[Input]

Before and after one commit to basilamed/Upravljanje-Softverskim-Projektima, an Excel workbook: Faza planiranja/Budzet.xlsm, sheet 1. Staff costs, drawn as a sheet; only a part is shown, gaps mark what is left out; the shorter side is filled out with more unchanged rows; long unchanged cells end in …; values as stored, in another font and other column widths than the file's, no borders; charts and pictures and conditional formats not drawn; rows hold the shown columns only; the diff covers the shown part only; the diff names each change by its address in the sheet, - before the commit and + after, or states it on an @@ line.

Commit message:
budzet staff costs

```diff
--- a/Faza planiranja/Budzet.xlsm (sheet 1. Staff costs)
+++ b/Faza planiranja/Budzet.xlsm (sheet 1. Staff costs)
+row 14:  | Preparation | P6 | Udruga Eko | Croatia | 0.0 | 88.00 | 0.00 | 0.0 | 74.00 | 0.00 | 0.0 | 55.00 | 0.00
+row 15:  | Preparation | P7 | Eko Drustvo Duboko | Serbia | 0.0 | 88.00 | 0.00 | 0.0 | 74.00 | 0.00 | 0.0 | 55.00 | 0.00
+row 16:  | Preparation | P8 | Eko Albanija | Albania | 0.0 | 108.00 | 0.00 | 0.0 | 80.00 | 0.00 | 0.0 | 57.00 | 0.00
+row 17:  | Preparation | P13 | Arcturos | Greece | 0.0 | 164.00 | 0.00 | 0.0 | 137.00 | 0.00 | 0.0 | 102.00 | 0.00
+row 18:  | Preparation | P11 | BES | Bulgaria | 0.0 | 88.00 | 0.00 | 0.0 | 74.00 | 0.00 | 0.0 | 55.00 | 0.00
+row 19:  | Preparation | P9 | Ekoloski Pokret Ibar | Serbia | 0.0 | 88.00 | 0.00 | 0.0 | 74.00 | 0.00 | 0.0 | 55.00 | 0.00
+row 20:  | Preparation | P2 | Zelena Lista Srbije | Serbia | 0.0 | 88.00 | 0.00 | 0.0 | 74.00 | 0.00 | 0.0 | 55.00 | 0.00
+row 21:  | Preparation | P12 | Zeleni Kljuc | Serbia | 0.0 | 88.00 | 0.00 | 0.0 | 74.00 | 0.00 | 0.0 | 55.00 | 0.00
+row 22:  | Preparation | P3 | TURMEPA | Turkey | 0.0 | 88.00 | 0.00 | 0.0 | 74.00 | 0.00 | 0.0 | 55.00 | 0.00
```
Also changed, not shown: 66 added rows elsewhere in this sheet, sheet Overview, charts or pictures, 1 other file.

[/Input]

Scan the material above for the word "Serbia", and copy each line where it appears.

→ Your response
+row 15:  | Preparation | P7 | Eko Drustvo Duboko | Serbia | 0.0 | 88.00 | 0.00 | 0.0 | 74.00 | 0.00 | 0.0 | 55.00 | 0.00
+row 19:  | Preparation | P9 | Ekoloski Pokret Ibar | Serbia | 0.0 | 88.00 | 0.00 | 0.0 | 74.00 | 0.00 | 0.0 | 55.00 | 0.00
+row 20:  | Preparation | P2 | Zelena Lista Srbije | Serbia | 0.0 | 88.00 | 0.00 | 0.0 | 74.00 | 0.00 | 0.0 | 55.00 | 0.00
+row 21:  | Preparation | P12 | Zeleni Kljuc | Serbia | 0.0 | 88.00 | 0.00 | 0.0 | 74.00 | 0.00 | 0.0 | 55.00 | 0.00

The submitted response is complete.